Ontario’s new cannabis market has retailers buzzing


It’s official: following through on a campaign promise, Ontario’s new Progressive Conservative government will be allowing private retailers to sell cannabis throughout the province. The rollout will see the government-run Ontario Cannabis Store (OCS) sell cannabis online only immediately after federal legalization on October 17, followed by hundreds of private brick-and-mortar stores that will be opening in spring of 2019.

The new framework is a radical shift in policy from the previous Liberal government, who planned to only sell cannabis in government-run OCS stores under the umbrella of the Liquor Control Board of Ontario. The new private retail system could see up to 500 retail licenses by next spring, a far larger number than the 40 government-run stores Wynne had promised and what critics called inadequate.

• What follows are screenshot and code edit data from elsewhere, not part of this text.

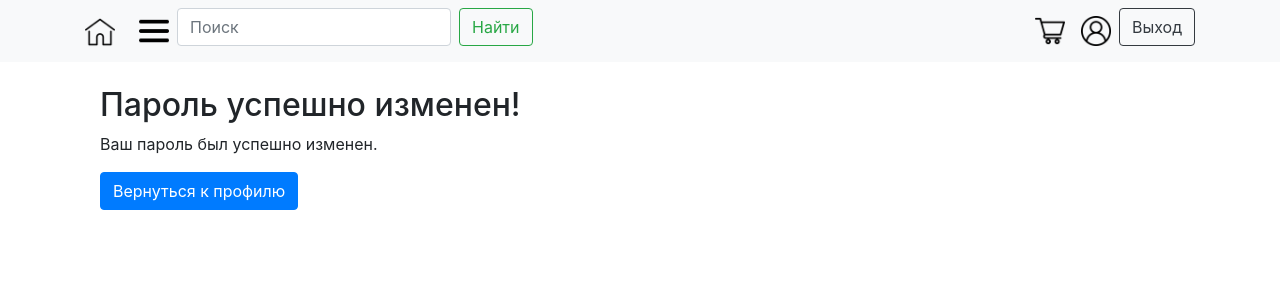
After one commit to a-melchikov/payment_service, a Django app: page /users/password-change/done/ in a window 1280 px wide. The commit adds this page. Shown: the top 300 px of the page. Run offline with Django 5.2, Linux system fonts and the light colour scheme; the visitor is signed in with stand-in values (Sample User, id 1); data that the repository does not hold is empty; some libraries are stand-ins or nearby versions.

Commit message:
added password change functionality

```diff
--- /dev/null
+++ b/site_prototype/templates/users/password_change_done.html
@@ -0,0 +1,11 @@
+{% extends "base.html" %}
+
+{% block title %}Пароль изменен{% endblock %}
+
+{% block content %}
+<div class="container">
+    <h2>Пароль успешно изменен!</h2>
+    <p>Ваш пароль был успешно изменен.</p>
+    <a href="{% url 'profile' %}" class="btn btn-primary">Вернуться к профилю</a>
+</div>
+{% endblock %}
--- a/site_prototype/templates/users/profile.html
+++ b/site_prototype/templates/users/profile.html
@@ -8,6 +8,8 @@
     <p>Имя пользователя: {{ user.username }}</p>
     <p>Дата рождения: {{ user.birth_date }}</p>
     <p>Дата регистрации: {{ user.date_joined }}</p>
+
+    <a href="{% url 'password_change' %}" class="btn btn-warning">Изменить пароль</a>
     <a href="{% url 'logout' %}" class="btn btn-danger">Выйти</a>
 </div>
 {% endblock %}
--- a/site_prototype/users/urls.py
+++ b/site_prototype/users/urls.py
@@ -1,5 +1,9 @@
 from django.urls import path
-from django.contrib.auth.views import LogoutView
+from django.contrib.auth.views import (
+    PasswordChangeView,
+    PasswordChangeDoneView,
+    LogoutView,
+)
 
 from .views import UserProfileView, UserRegisterView, UserLoginView
 
@@ -8,4 +12,14 @@ urlpatterns = [
     path("login/", UserLoginView.as_view(), name="login"),
     path("logout/", LogoutView.as_view(), name="logout"),
     path("profile/", UserProfileView.as_view(), name="profile"),
+    path(
+        "password-change/",
+        PasswordChangeView.as_view(template_name="users/password_change.html"),
+        name="password_change",
+    ),
+    path(
+        "password-change/done/",
+        PasswordChangeDoneView.as_view(template_name="users/password_change_done.html"),
+        name="password_change_done",
+    ),
 ]
```
Also changed, not shown: site_prototype/templates/users/password_change.html (added, +14 -0 lines).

Making the announcement after the markets closed on Monday, Attorney General Caroline Mulroney stressed that public safety is the province’s priority as it rolls out its new policy."We will be ready to put in place a safe, legal system for cannabis retail that will protect consumers," said the AG, "We will also be ready to undermine the illegal market and protect Ontario's roads.  Most importantly of all, we will be ready to protect our kids."

These new licensed retailers will operate under strict rules and guidelines, and will face stiff fines if they are found to violate any terms of the agreement. To help consumers know they are purchasing from a licensed retailer, the government will be issuing an Official Ontario Cannabis Retailer Seal. For those concerned about cannabis stores in their neighbourhood, there will be a retail “opt-out” clause available to municipalities which will prevent physical stores from opening within their boundaries. Queen’s Park will also be providing up to $40 million to local governments to help keep their communities safe.

Vic Fideli, Ontario’s Finance Minister, made it clear the government has no intention of getting involved in running brick and mortar stores. "Instead, we will work with private sector businesses to build a safe, reliable retail system that will divert sales away from the illegal market," he said.

You can bet Bay Street will be thrilled with the news, as a significant amount of investment is waiting to be untapped in the new private market system. It will be interesting to see how the markets react in the short and long term future as recreational cannabis becomes more mainstream overtime. Our expectation would be that as was the case with producers, the initial wave of retailers will be consolidated over time until only several large and dominant players (and perhaps a few boutiques) remain.

Provident will continue to follow developments in this sector and will provide our insights which you can now subscribe to and not miss out on any of our analysis.